Also unusual in this 2 1/2 hour production is that the three-act, seven-scene opera is played with only one intermission that occurs after the first scene of Act II. Since the apex of the action occurs in Act II, dramatically the single intermission makes sense, but waiting one hour and 42 minutes for an opportunity to get up and stretch tests audience endurance.
The cast sings in Russian, except for Monsieur Tiquet, the French tutor, who makes up verses in French to honor Tatiana on her name day during the ball where Onegin insults Lensky. English surtitles written by Cori Ellison, dramaturge of The New York City Opera, are notable for their excellent word choices. Because the English text is not in verse, one suspects that Ms. Ellison may have consulted Vladimir Nabokov’s touted but unrhymed English translation of Pushkin’s novel in verse as a model for the opera’s English surtitles.

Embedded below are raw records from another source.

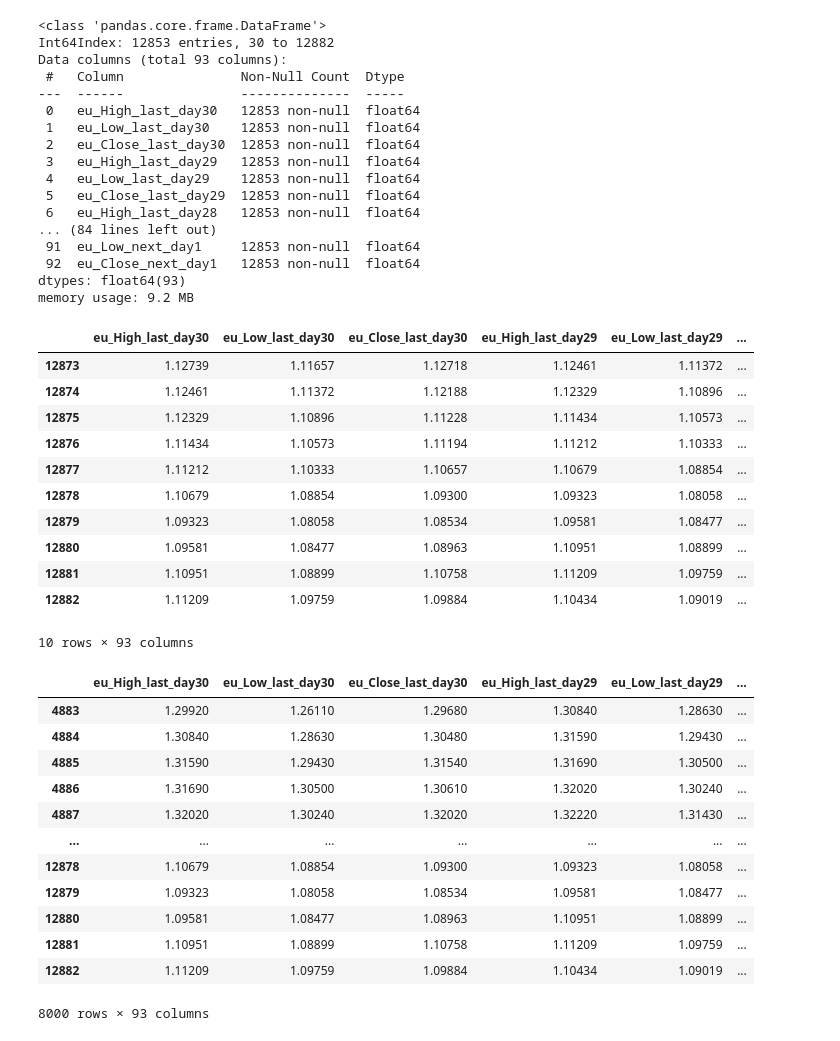
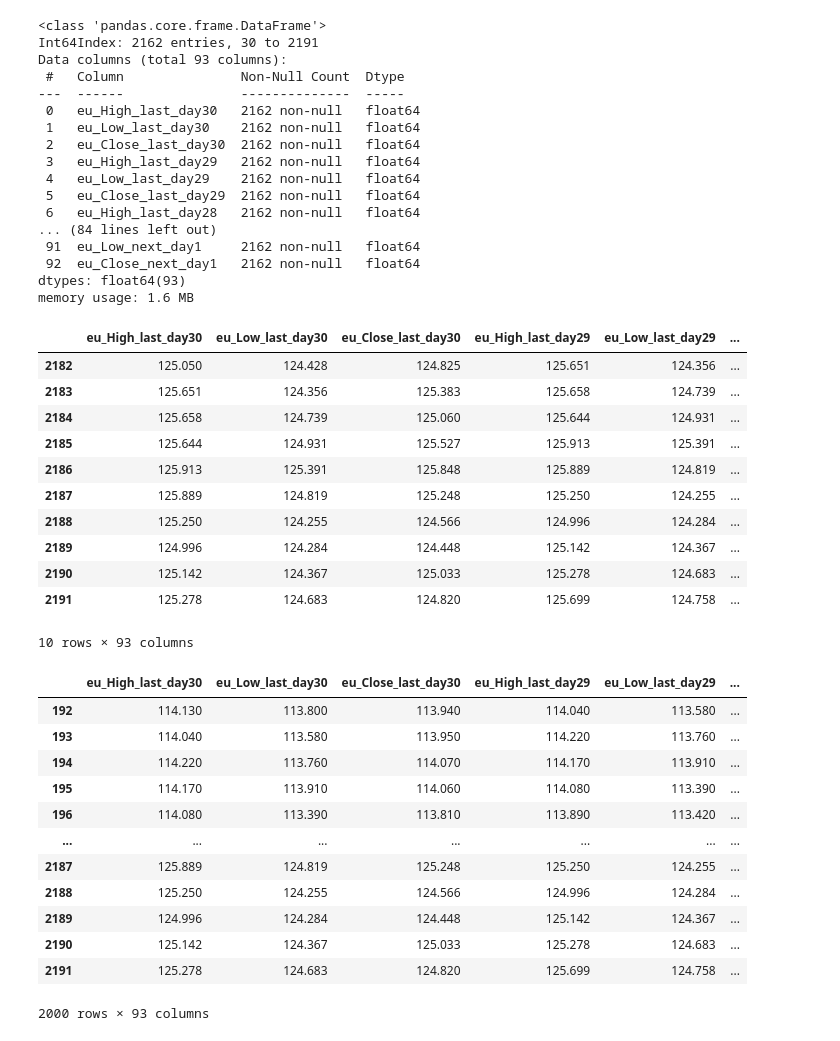
Before and after one commit to gomlfx/ApiaryFund_, a Jupyter notebook: AGC27_1_0.ipynb, the cells around one changed output. Cells and saved outputs as stored; diff of their text form; code cells hidden in the pictures.

```diff
--- a/AGC27_1_0.ipynb
+++ b/AGC27_1_0.ipynb
@@ -45,7 +45,7 @@ from sklearn import preprocessing
 from autogluon.tabular import TabularDataset, TabularPredictor
 # %%
  #MT4 csv
-df_m_5=pd.read_csv('EURUSD1440.csv', names=['d','t','eu_o','eu_h','eu_l','eu_c','eu_v'])
+df_m_5=pd.read_csv('CHFJPY1440.csv', names=['d','t','eu_o','eu_h','eu_l','eu_c','eu_v'])
 
 
 # df2=pd.read_csv('GBPUSD1440.csv', names=['d','t','gu_o','gu_h','gu_l','gu_c','gu_v'])
@@ -265,22 +265,22 @@ print(extra_clone)
 extra_clone.info()
 # %% [output]
 <class 'pandas.core.frame.DataFrame'>
-Int64Index: 12853 entries, 30 to 12882
+Int64Index: 2162 entries, 30 to 2191
 Data columns (total 93 columns):
  #   Column               Non-Null Count  Dtype
 ---  ------               --------------  -----
- 0   eu_High_last_day30   12853 non-null  float64
- 1   eu_Low_last_day30    12853 non-null  float64
- 2   eu_Close_last_day30  12853 non-null  float64
- 3   eu_High_last_day29   12853 non-null  float64
- 4   eu_Low_last_day29    12853 non-null  float64
- 5   eu_Close_last_day29  12853 non-null  float64
- 6   eu_High_last_day28   12853 non-null  float64
+ 0   eu_High_last_day30   2162 non-null   float64
+ 1   eu_Low_last_day30    2162 non-null   float64
+ 2   eu_Close_last_day30  2162 non-null   float64
+ 3   eu_High_last_day29   2162 non-null   float64
+ 4   eu_Low_last_day29    2162 non-null   float64
+ 5   eu_Close_last_day29  2162 non-null   float64
+ 6   eu_High_last_day28   2162 non-null   float64
 ... (84 lines left out)
- 91  eu_Low_next_day1     12853 non-null  float64
- 92  eu_Close_next_day1   12853 non-null  float64
+ 91  eu_Low_next_day1     2162 non-null   float64
+ 92  eu_Close_next_day1   2162 non-null   float64
 dtypes: float64(93)
-memory usage: 9.2 MB
+memory usage: 1.6 MB
 # %%
 #extract yesterday's row to predict today's row
 #check if needs to be pd.DataFrame
@@ -288,34 +288,34 @@ last_row = pd.DataFrame(data=extra_clone.iloc[-10:,np.r_[0:93]])
 last_row
 # %% [output]
 |  | eu_High_last_day30 | eu_Low_last_day30 | eu_Close_last_day30 | eu_High_last_day29 | eu_Low_last_day29 | ... |
-| 12873 | 1.12739 | 1.11657 | 1.12718 | 1.12461 | 1.11372 | ... |
-| 12874 | 1.12461 | 1.11372 | 1.12188 | 1.12329 | 1.10896 | ... |
-| 12875 | 1.12329 | 1.10896 | 1.11228 | 1.11434 | 1.10573 | ... |
-| 12876 | 1.11434 | 1.10573 | 1.11194 | 1.11212 | 1.10333 | ... |
-| 12877 | 1.11212 | 1.10333 | 1.10657 | 1.10679 | 1.08854 | ... |
-| 12878 | 1.10679 | 1.08854 | 1.09300 | 1.09323 | 1.08058 | ... |
-| 12879 | 1.09323 | 1.08058 | 1.08534 | 1.09581 | 1.08477 | ... |
-| 12880 | 1.09581 | 1.08477 | 1.08963 | 1.10951 | 1.08899 | ... |
-| 12881 | 1.10951 | 1.08899 | 1.10758 | 1.11209 | 1.09759 | ... |
-| 12882 | 1.11209 | 1.09759 | 1.09884 | 1.10434 | 1.09019 | ... |
+| 2182 | 125.050 | 124.428 | 124.825 | 125.651 | 124.356 | ... |
+| 2183 | 125.651 | 124.356 | 125.383 | 125.658 | 124.739 | ... |
+| 2184 | 125.658 | 124.739 | 125.060 | 125.644 | 124.931 | ... |
+| 2185 | 125.644 | 124.931 | 125.527 | 125.913 | 125.391 | ... |
+| 2186 | 125.913 | 125.391 | 125.848 | 125.889 | 124.819 | ... |
+| 2187 | 125.889 | 124.819 | 125.248 | 125.250 | 124.255 | ... |
+| 2188 | 125.250 | 124.255 | 124.566 | 124.996 | 124.284 | ... |
+| 2189 | 124.996 | 124.284 | 124.448 | 125.142 | 124.367 | ... |
+| 2190 | 125.142 | 124.367 | 125.033 | 125.278 | 124.683 | ... |
+| 2191 | 125.278 | 124.683 | 124.820 | 125.699 | 124.758 | ... |
 10 rows × 93 columns
 # %%
-df_m_5 = pd.DataFrame(data=df_m_5.tail(8000))
+df_m_5 = pd.DataFrame(data=df_m_5.tail(2000))
 df_m_5
 # %% [output]
 |  | eu_High_last_day30 | eu_Low_last_day30 | eu_Close_last_day30 | eu_High_last_day29 | eu_Low_last_day29 | ... |
-| 4883 | 1.29920 | 1.26110 | 1.29680 | 1.30840 | 1.28630 | ... |
-| 4884 | 1.30840 | 1.28630 | 1.30480 | 1.31590 | 1.29430 | ... |
-| 4885 | 1.31590 | 1.29430 | 1.31540 | 1.31690 | 1.30500 | ... |
-| 4886 | 1.31690 | 1.30500 | 1.30610 | 1.32020 | 1.30240 | ... |
-| 4887 | 1.32020 | 1.30240 | 1.32020 | 1.32220 | 1.31430 | ... |
+| 192 | 114.130 | 113.800 | 113.940 | 114.040 | 113.580 | ... |
+| 193 | 114.040 | 113.580 | 113.950 | 114.220 | 113.760 | ... |
+| 194 | 114.220 | 113.760 | 114.070 | 114.170 | 113.910 | ... |
+| 195 | 114.170 | 113.910 | 114.060 | 114.080 | 113.390 | ... |
+| 196 | 114.080 | 113.390 | 113.810 | 113.890 | 113.420 | ... |
 | ... | ... | ... | ... | ... | ... | ... |
-| 12878 | 1.10679 | 1.08854 | 1.09300 | 1.09323 | 1.08058 | ... |
-| 12879 | 1.09323 | 1.08058 | 1.08534 | 1.09581 | 1.08477 | ... |
-| 12880 | 1.09581 | 1.08477 | 1.08963 | 1.10951 | 1.08899 | ... |
-| 12881 | 1.10951 | 1.08899 | 1.10758 | 1.11209 | 1.09759 | ... |
-| 12882 | 1.11209 | 1.09759 | 1.09884 | 1.10434 | 1.09019 | ... |
+| 2187 | 125.889 | 124.819 | 125.248 | 125.250 | 124.255 | ... |
+| 2188 | 125.250 | 124.255 | 124.566 | 124.996 | 124.284 | ... |
+| 2189 | 124.996 | 124.284 | 124.448 | 125.142 | 124.367 | ... |
+| 2190 | 125.142 | 124.367 | 125.033 | 125.278 | 124.683 | ... |
+| 2191 | 125.278 | 124.683 | 124.820 | 125.699 | 124.758 | ... |
-8000 rows × 93 columns
+2000 rows × 93 columns
 # %%
 #create initial train and test data as pd.DF for close
 #final test DF is last_row
```
Also changed, not shown: parts of 21 cells of this notebook.
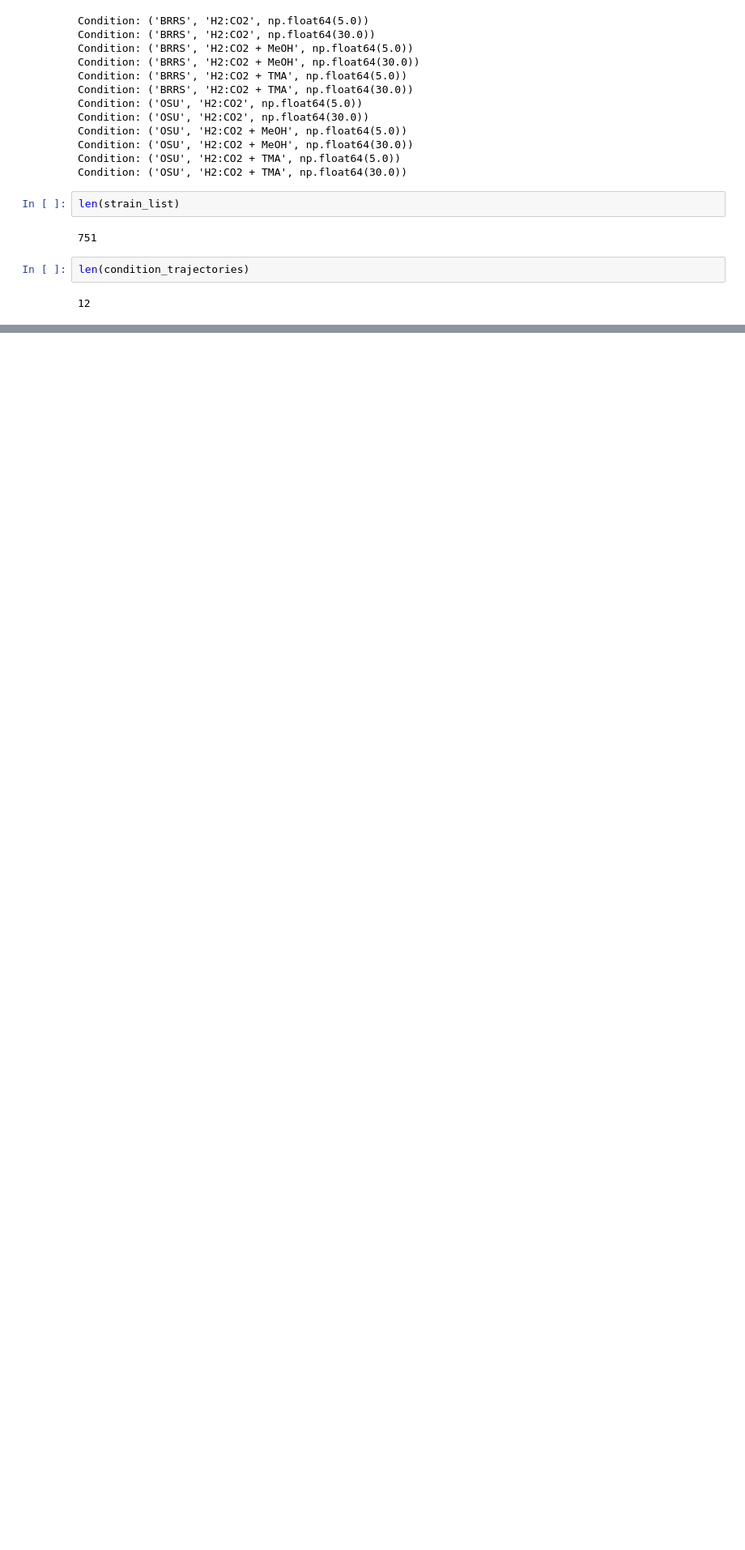
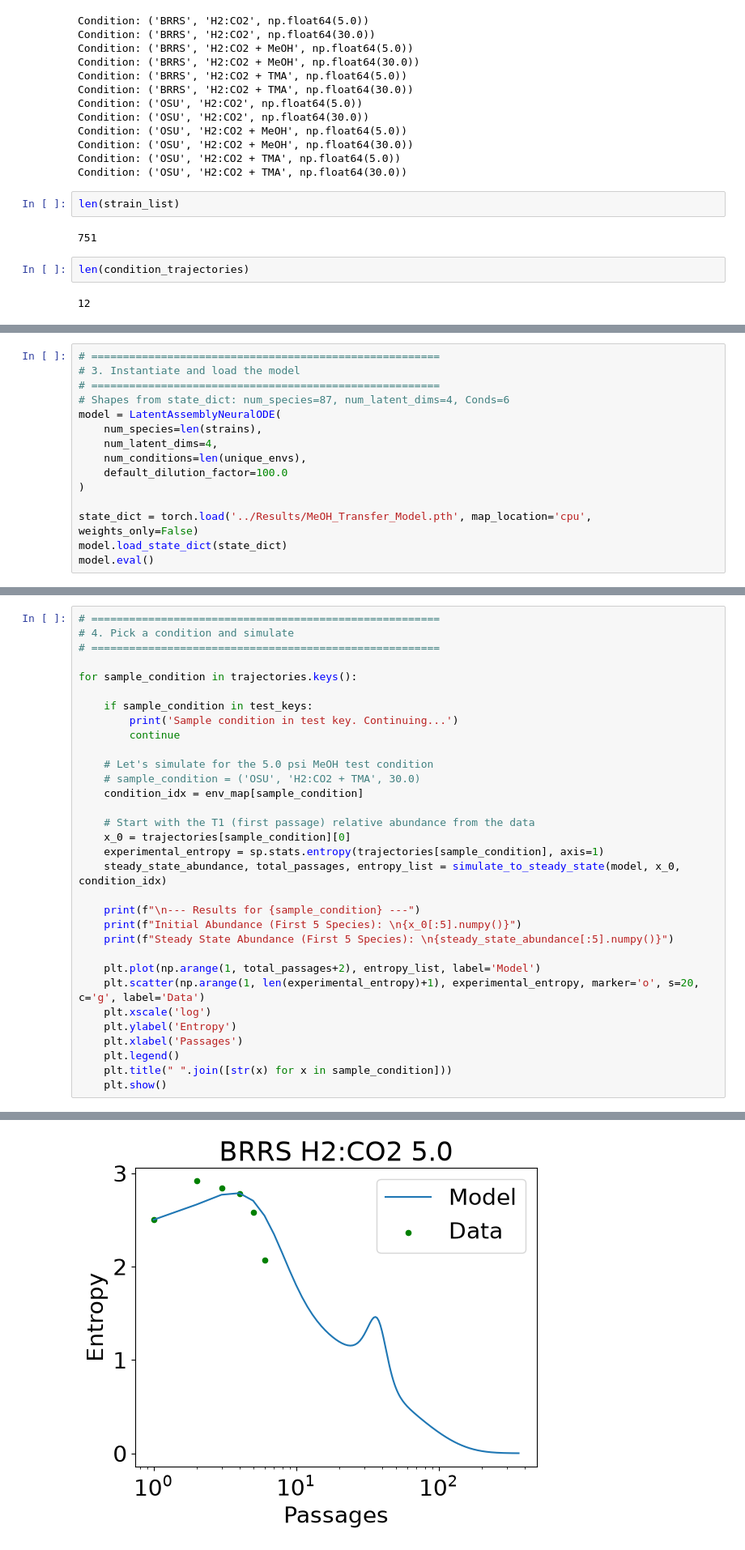
Before and after one commit to karthikvasan99/SerialDilutionModel, a Jupyter notebook: Notebooks/German_data_exploration.ipynb, the cells around one changed output, grey strips where cells are left out. Shown at 81% size. Cells and saved outputs as stored; diff of their text form; blank space fills up the shorter version.

Commit message:
Added steady state exploration for ODE model

```diff
--- a/Notebooks/German_data_exploration.ipynb
+++ b/Notebooks/German_data_exploration.ipynb
@@ -143,0 +211,15 @@ len(condition_trajectories)
+# %%
+# =======================================================
+# 3. Instantiate and load the model
+# =======================================================
+# Shapes from state_dict: num_species=87, num_latent_dims=4, Conds=6
+model = LatentAssemblyNeuralODE(
+    num_species=len(strains),
+    num_latent_dims=4,
+    num_conditions=len(unique_envs),
+    default_dilution_factor=100.0
+)
+
+state_dict = torch.load('../Results/MeOH_Transfer_Model.pth', map_location='cpu', weights_only=False)
+model.load_state_dict(state_dict)
+model.eval()
@@ -143,0 +230,33 @@ len(condition_trajectories)
+# %%
+# =======================================================
+# 4. Pick a condition and simulate
+# =======================================================
+
+for sample_condition in trajectories.keys():
+
+    if sample_condition in test_keys:
+        print('Sample condition in test key. Continuing...')
+        continue
+
+    # Let's simulate for the 5.0 psi MeOH test condition
+    # sample_condition = ('OSU', 'H2:CO2 + TMA', 30.0)
+    condition_idx = env_map[sample_condition]
+
+    # Start with the T1 (first passage) relative abundance from the data
+    x_0 = trajectories[sample_condition][0]
+    experimental_entropy = sp.stats.entropy(trajectories[sample_condition], axis=1)
+    steady_state_abundance, total_passages, entropy_list = simulate_to_steady_state(model, x_0, condition_idx)
+
+    print(f"\n--- Results for {sample_condition} ---")
+    print(f"Initial Abundance (First 5 Species): \n{x_0[:5].numpy()}")
+    print(f"Steady State Abundance (First 5 Species): \n{steady_state_abundance[:5].numpy()}")
+
+    plt.plot(np.arange(1, total_passages+2), entropy_list, label='Model')
+    plt.scatter(np.arange(1, len(experimental_entropy)+1), experimental_entropy, marker='o', s=20, c='g', label='Data')
+    plt.xscale('log')
+    plt.ylabel('Entropy')
+    plt.xlabel('Passages')
+    plt.legend()
+    plt.title(" ".join([str(x) for x in sample_condition]))
+    plt.show()
+# %% [output]
@@ -143,0 +270 @@ len(condition_trajectories)
+[figure, added]
```
Also changed, not shown: parts of 8 cells of this notebook.
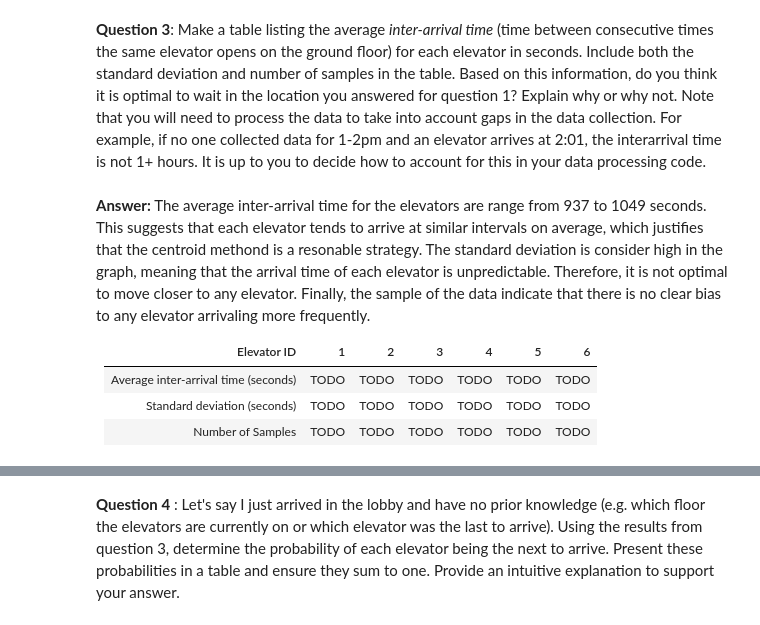
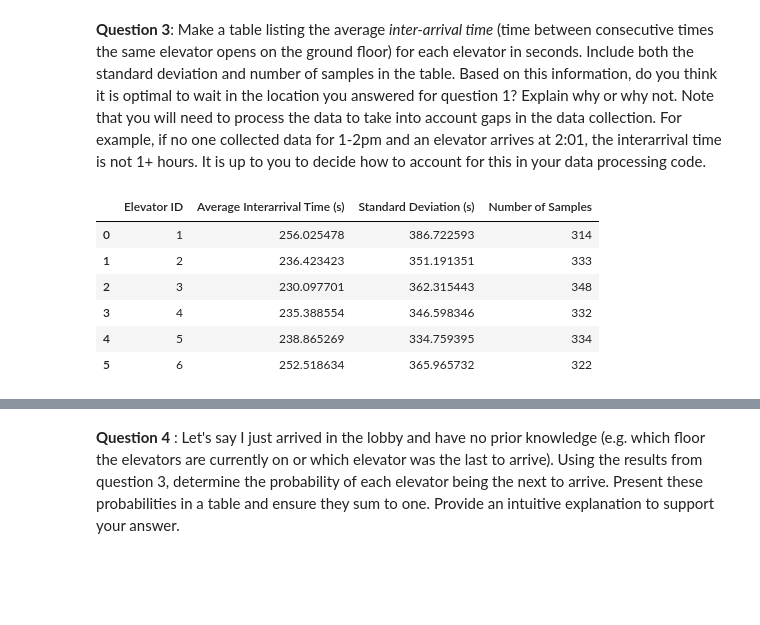
Before and after one commit to xud0218/xudd-assignment-1, a Jupyter notebook: assignment1.ipynb, the cells around one changed output, grey strips where cells are left out. Drawn from its saved outputs; the diff is of its cells as text; code cells hidden in the pictures; blank space fills up the shorter version.

```diff
--- a/assignment1.ipynb
+++ b/assignment1.ipynb
@@ -92,22 +91,33 @@ to wait in the location you answered for question 1? Explain why or why not. Not
 gaps in the data collection. For example, if no one collected data for 1-2pm and an elevator arrives at 2:01, the interarrival time is not 1+ hours.
 It is up to you to decide how to account for this in your data processing code.
 # %%
-# Group the data by Elevator ID
+elevator_data = pd.read_csv('elevatorData.csv')
+
+# Convert the 'Timestamp' column to datetime
+elevator_data['Timestamp'] = pd.to_datetime(elevator_data['Timestamp'])
+
+# Sort the data by 'Elevator ID' and 'Timestamp' to ensure proper calculation of inter-arrival times
 elevator_data = elevator_data.sort_values(by=['Elevator ID', 'Timestamp'])
 
 # Calculate the inter-arrival time for each elevator in seconds
 elevator_data['Interarrival Time'] = elevator_data.groupby('Elevator ID')['Timestamp'].diff().dt.total_seconds()
 
-# Exclude any rows with missing values (NaNs) in the interarrival time column
-elevator_data_cleaned = elevator_data.dropna()
+# Handle long gaps (e.g., gaps greater than 1 hour can be removed)
+elevator_data_cleaned = elevator_data.dropna(subset=['Interarrival Time'])
+elevator_data_cleaned = elevator_data_cleaned[elevator_data_cleaned['Interarrival Time'] < 3600]  # Removing intervals over 1 hour
 
 # Compute the average, standard deviation, and number of samples for each elevator
 elevator_stats = elevator_data_cleaned.groupby('Elevator ID')['Interarrival Time'].agg(['mean', 'std', 'count']).reset_index()
+
+# Rename columns for clarity
+elevator_stats.columns = ['Elevator ID', 'Average Interarrival Time (s)', 'Standard Deviation (s)', 'Number of Samples']
+
+elevator_stats
+# %% [output]
+|  | Elevator ID | Average Interarrival Time (s) | Standard Deviation (s) | Number of Samples |
+| 0 | 1 | 256.025478 | 386.722593 | 314 |
+| 1 | 2 | 236.423423 | 351.191351 | 333 |
+| 2 | 3 | 230.097701 | 362.315443 | 348 |
+| 3 | 4 | 235.388554 | 346.598346 | 332 |
+| 4 | 5 | 238.865269 | 334.759395 | 334 |
+| 5 | 6 | 252.518634 | 365.965732 | 322 |
-# %% [markdown]
-**Answer:** The average inter-arrival time for the elevators are range from 937 to 1049 seconds. This suggests that each elevator tends to arrive at similar intervals on average, which justifies that the centroid methond is a resonable strategy. The standard deviation is consider high in the graph, meaning that the arrival time of each elevator is unpredictable. Therefore, it is not optimal to move closer to any elevator. Finally, the sample of the data indicate that there is no clear bias to any elevator arrivaling more frequently.
-
-| Elevator ID | 1 | 2 | 3 | 4 | 5 | 6 |
-| ----------- | --- |--- |--- |--- |--- |--- |
-| Average inter-arrival time (seconds) | TODO | TODO | TODO | TODO | TODO |TODO |
-| Standard deviation (seconds) | TODO | TODO | TODO | TODO | TODO |TODO |
-| Number of Samples | TODO | TODO | TODO | TODO | TODO |TODO |
```
Also changed, not shown: parts of 9 cells of this notebook.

The best performances were by the men who projected better than the women singers. Even s0, trying to hear the poetry of the Russian words was difficult. The most moving performance was by tenor Evgeny Akimov (Lensky) in Act II scene 2 when he sings Where have the golden days of spring gone. He knows he will die and wonders if Olga, whom he considers his spouse, will come to visit his grave. Bass Mikhail Kit (Prince Gremin) provides an inspired performance as he tells Onegin that Tatiana shines like a star in the dark night. His young wife is an antidote to the sycophants, self-important critics, and spoiled aristocrats that make up his community. This is the decline of Imperial Russia sliding eventually into a people’s revolution. Gremin makes his point about the greedy and vain community in which he lives, but gracefully turns the conversation to his grateful love for Tatiana who has renewed him.
Outstanding among the women was mezzo-soprano Olga Markova Mikhaylenko (Nanya, the devoted servant) who attends to the love-sick Tatiana and sings a tonally rich duet with Madame Larina agreeing that habit not happiness is what heaven sends to women in marriage. Lyric soprano Irina Mataeva as Tatiana delivers the most disappointing performance in the crucial Act I scene that leads to the writing of the love letter to Onegin. Ms. Mataeva, unable to project her voice to the audience, seems nothing more than a hormone-wracked teenager who rages against her nanny when the old woman cannot remember the bedtime stories the young girl wants to hear to make her forget the man who is disturbing her sleep.
Casual concert and ballet goers will recognize a portion of the music that includes waltzes, mazurkas, and a grand polonaise, all admirably played by the orchestra under the baton of Valery Gergiev. One odd musical technique that Tchaikovsky borrows from Mikhail Glinka is singing that is done off stage that increases in volume as the singers come from the wings. The most dramatic instance of this off-stage singing occurs in Act I when a huge group of peasants appear from the birch tree forest into Madame Larina’s garden to celebrate completion of the harvest.
Artistically rich work in words and music, Tchaikovsky’s Eugene Onegin is a telling social commentary on aristocratic Russia before the revolution.